◆ REQUIRED WORK ◆
Leave the pictures out and restate every line below exactly.

*** RECORDS FOR THE TASK

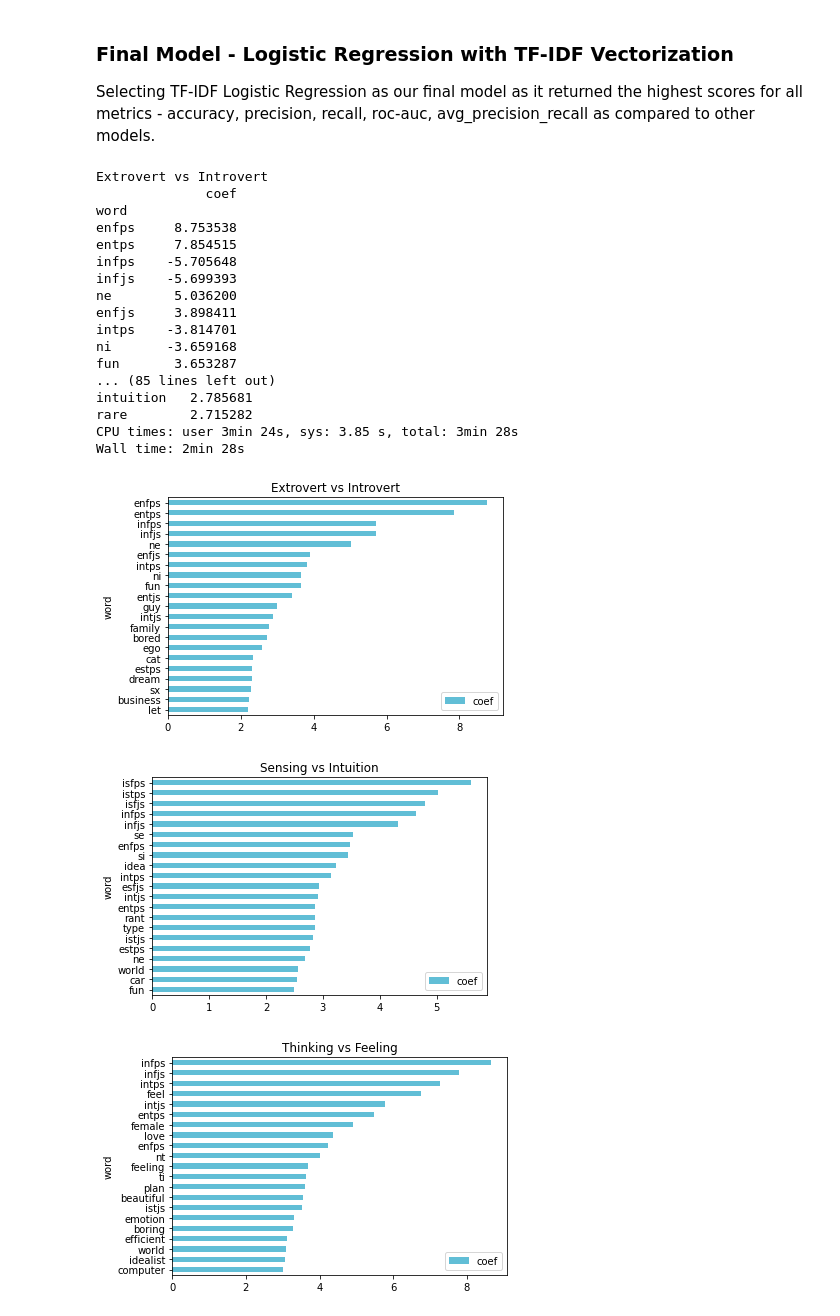
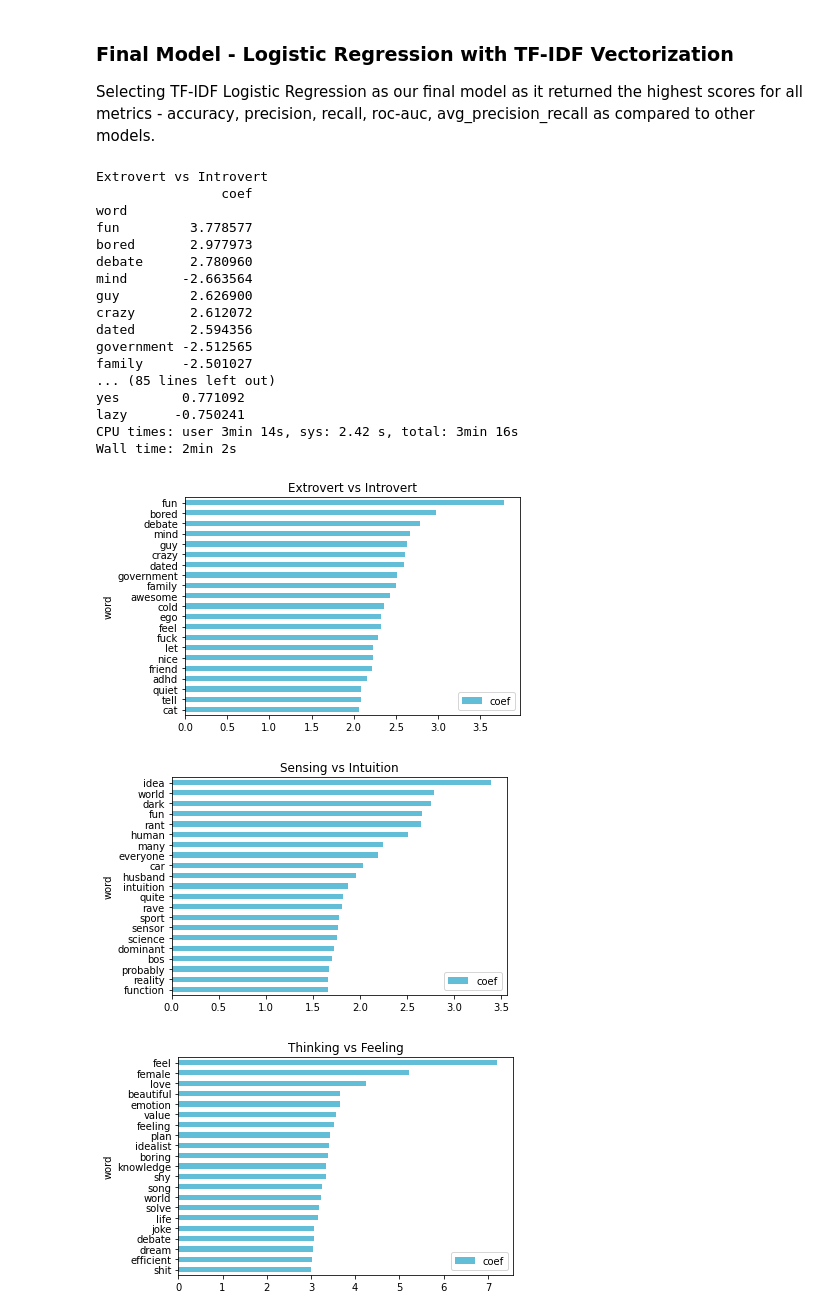
Before and after one commit to devinaa1604/Myers_Briggs_Personality_Predictor, a Jupyter notebook: Final_ipynb copy/5. ML_Models.ipynb, the cells around one changed output. Saved outputs shown, nothing was run; the diff lists cells and outputs as text; code cells hidden in the pictures.

```diff
--- a/Final_ipynb copy/5. ML_Models.ipynb
+++ b/Final_ipynb copy/5. ML_Models.ipynb
@@ -80,5 +78,5 @@ from joblib import dump
 # %%
-df_path = Path("../Project-2/Final_ipynb/Resources/df_train.csv")
+df_path = Path("/Users/devinaamangal/Project-2/Final_ipynb/Resources/df_train.csv")
 df_train = pd.read_csv(df_path, index_col=["type"])
 df_train.head()
 # %% [output]
@@ -169,6 +169,14 @@ print(y.shape)
 # %% [output]
 (8674, 15)
 (8674, 4)
+# %%
+additional_stopwords = [
+    "hey","hello",'enfps','entps','infps','infjs','ne','enfjs','intps','ni','entjs','intjs','estps','isfps','istps',
+    'isfjs','infps','infjs','se','enfps','si','intps','esfjs','intjs','entps','istjs','estps','ne','infps','infjs',
+    'intps','intjs','entps','enfps','nt','ti','istjs','infjs','infps','intjs','ni','intps','entps','ne','istps','enfps',
+    'isfjs','fi','fe','istjs','sx','ha','anime','type','perc','xd','hahaha','estjs','sp','lol','jawz','mbti','sj','nf','yo'
+    'hsp','hitler'
+]
 # %%
 counts_n_scores = [
 #     "text",
@@ -197,7 +205,7 @@ preprocesser_tf = ColumnTransformer(
     transformers=[
         (
             "tfidf",
-            TfidfVectorizer(min_df=25, max_df=0.85, stop_words="english"),
+            TfidfVectorizer(min_df=25, max_df=0.85, stop_words=additional_stopwords),
             "text",
         ),
         ("selectbest", best_k_features, counts_n_scores),
@@ -210,7 +218,7 @@ preprocesser_ct = ColumnTransformer(
     transformers=[
         (
             "ct_vect",
-            CountVectorizer(min_df=25, max_df=0.85, stop_words="english"),
+            CountVectorizer(min_df=25, max_df=0.85, stop_words=additional_stopwords),
             "text",
         ),
         ("selectbest", best_k_features, counts_n_scores),
@@ -582,50 +590,47 @@ for col in y.columns:
 
     print(f"\n{mbti_type[col]}")
 
     target = y[col]
 
     tfidf_logistic_regression = imb_make_pipeline(
         preprocesser_tf,
         RandomUnderSampler(),
         LogisticRegressionCV()
     )
 
     # training the data on entire dataset
     tfidf_logistic_regression.fit(X, target)
 
     # feature importance
     coef = tfidf_logistic_regression[-1].coef_[0]
     word = tfidf_logistic_regression[0].named_transformers_["tfidf"].get_feature_names()
     word_list = list(zip(word, coef))
     result = pd.DataFrame(word_list, columns=["word", "coef"]).set_index("word")
     result = result.reindex(result.coef.abs().sort_values(ascending=False).index)[0:21]
     print(result)
 
     # plotting feature importance
     result["coef"] = result["coef"].apply(lambda x: abs(x))
     result.sort_values("coef", inplace=True)
     result.plot(kind="barh", color="#61BED6", title=mbti_type[col])
-
-    # saving the model
-    dump(tfidf_logistic_regression, f"clf_{col}.joblib")
 # %% [output]
 Extrovert vs Introvert
-              coef
+                coef
 word
-enfps     8.753538
-entps     7.854515
-infps    -5.705648
-infjs    -5.699393
-ne        5.036200
-enfjs     3.898411
-intps    -3.814701
-ni       -3.659168
-fun       3.653287
+fun         3.778577
+bored       2.977973
+debate      2.780960
+mind       -2.663564
+guy         2.626900
+crazy       2.612072
+dated       2.594356
+government -2.512565
+family     -2.501027
 ... (85 lines left out)
-intuition   2.785681
-rare        2.715282
-CPU times: user 3min 24s, sys: 3.85 s, total: 3min 28s
-Wall time: 2min 28s
+yes        0.771092
+lazy      -0.750241
+CPU times: user 3min 14s, sys: 2.42 s, total: 3min 16s
+Wall time: 2min 2s
-[figure, old version]
+[figure, new version]
-[figure, old version]
+[figure, new version]
-[figure, old version]
+[figure, new version]
```
Also changed, not shown: parts of 6 cells of this notebook, 3 other files.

******

◆ RESPONSE BOX ◆
Before and after one commit to devinaa1604/Myers_Briggs_Personality_Predictor, a Jupyter notebook: Final_ipynb copy/5. ML_Models.ipynb, the cells around one changed output. Saved outputs shown, nothing was run; the diff lists cells and outputs as text; code cells hidden in the pictures.

```diff
--- a/Final_ipynb copy/5. ML_Models.ipynb
+++ b/Final_ipynb copy/5. ML_Models.ipynb
@@ -80,5 +78,5 @@ from joblib import dump
 # %%
-df_path = Path("../Project-2/Final_ipynb/Resources/df_train.csv")
+df_path = Path("/Users/devinaamangal/Project-2/Final_ipynb/Resources/df_train.csv")
 df_train = pd.read_csv(df_path, index_col=["type"])
 df_train.head()
 # %% [output]
@@ -169,6 +169,14 @@ print(y.shape)
 # %% [output]
 (8674, 15)
 (8674, 4)
+# %%
+additional_stopwords = [
+    "hey","hello",'enfps','entps','infps','infjs','ne','enfjs','intps','ni','entjs','intjs','estps','isfps','istps',
+    'isfjs','infps','infjs','se','enfps','si','intps','esfjs','intjs','entps','istjs','estps','ne','infps','infjs',
+    'intps','intjs','entps','enfps','nt','ti','istjs','infjs','infps','intjs','ni','intps','entps','ne','istps','enfps',
+    'isfjs','fi','fe','istjs','sx','ha','anime','type','perc','xd','hahaha','estjs','sp','lol','jawz','mbti','sj','nf','yo'
+    'hsp','hitler'
+]
 # %%
 counts_n_scores = [
 #     "text",
@@ -197,7 +205,7 @@ preprocesser_tf = ColumnTransformer(
     transformers=[
         (
             "tfidf",
-            TfidfVectorizer(min_df=25, max_df=0.85, stop_words="english"),
+            TfidfVectorizer(min_df=25, max_df=0.85, stop_words=additional_stopwords),
             "text",
         ),
         ("selectbest", best_k_features, counts_n_scores),
@@ -210,7 +218,7 @@ preprocesser_ct = ColumnTransformer(
     transformers=[
         (
             "ct_vect",
-            CountVectorizer(min_df=25, max_df=0.85, stop_words="english"),
+            CountVectorizer(min_df=25, max_df=0.85, stop_words=additional_stopwords),
             "text",
         ),
         ("selectbest", best_k_features, counts_n_scores),
@@ -582,50 +590,47 @@ for col in y.columns:
 
     print(f"\n{mbti_type[col]}")
 
     target = y[col]
 
     tfidf_logistic_regression = imb_make_pipeline(
         preprocesser_tf,
         RandomUnderSampler(),
         LogisticRegressionCV()
     )
 
     # training the data on entire dataset
     tfidf_logistic_regression.fit(X, target)
 
     # feature importance
     coef = tfidf_logistic_regression[-1].coef_[0]
     word = tfidf_logistic_regression[0].named_transformers_["tfidf"].get_feature_names()
     word_list = list(zip(word, coef))
     result = pd.DataFrame(word_list, columns=["word", "coef"]).set_index("word")
     result = result.reindex(result.coef.abs().sort_values(ascending=False).index)[0:21]
     print(result)
 
     # plotting feature importance
     result["coef"] = result["coef"].apply(lambda x: abs(x))
     result.sort_values("coef", inplace=True)
     result.plot(kind="barh", color="#61BED6", title=mbti_type[col])
-
-    # saving the model
-    dump(tfidf_logistic_regression, f"clf_{col}.joblib")
 # %% [output]
 Extrovert vs Introvert
-              coef
+                coef
 word
-enfps     8.753538
-entps     7.854515
-infps    -5.705648
-infjs    -5.699393
-ne        5.036200
-enfjs     3.898411
-intps    -3.814701
-ni       -3.659168
-fun       3.653287
+fun         3.778577
+bored       2.977973
+debate      2.780960
+mind       -2.663564
+guy         2.626900
+crazy       2.612072
+dated       2.594356
+government -2.512565
+family     -2.501027
 ... (85 lines left out)
-intuition   2.785681
-rare        2.715282
-CPU times: user 3min 24s, sys: 3.85 s, total: 3min 28s
-Wall time: 2min 28s
+yes        0.771092
+lazy      -0.750241
+CPU times: user 3min 14s, sys: 2.42 s, total: 3min 16s
+Wall time: 2min 2s
-[figure, old version]
+[figure, new version]
-[figure, old version]
+[figure, new version]
-[figure, old version]
+[figure, new version]
```
Also changed, not shown: parts of 6 cells of this notebook, 3 other files.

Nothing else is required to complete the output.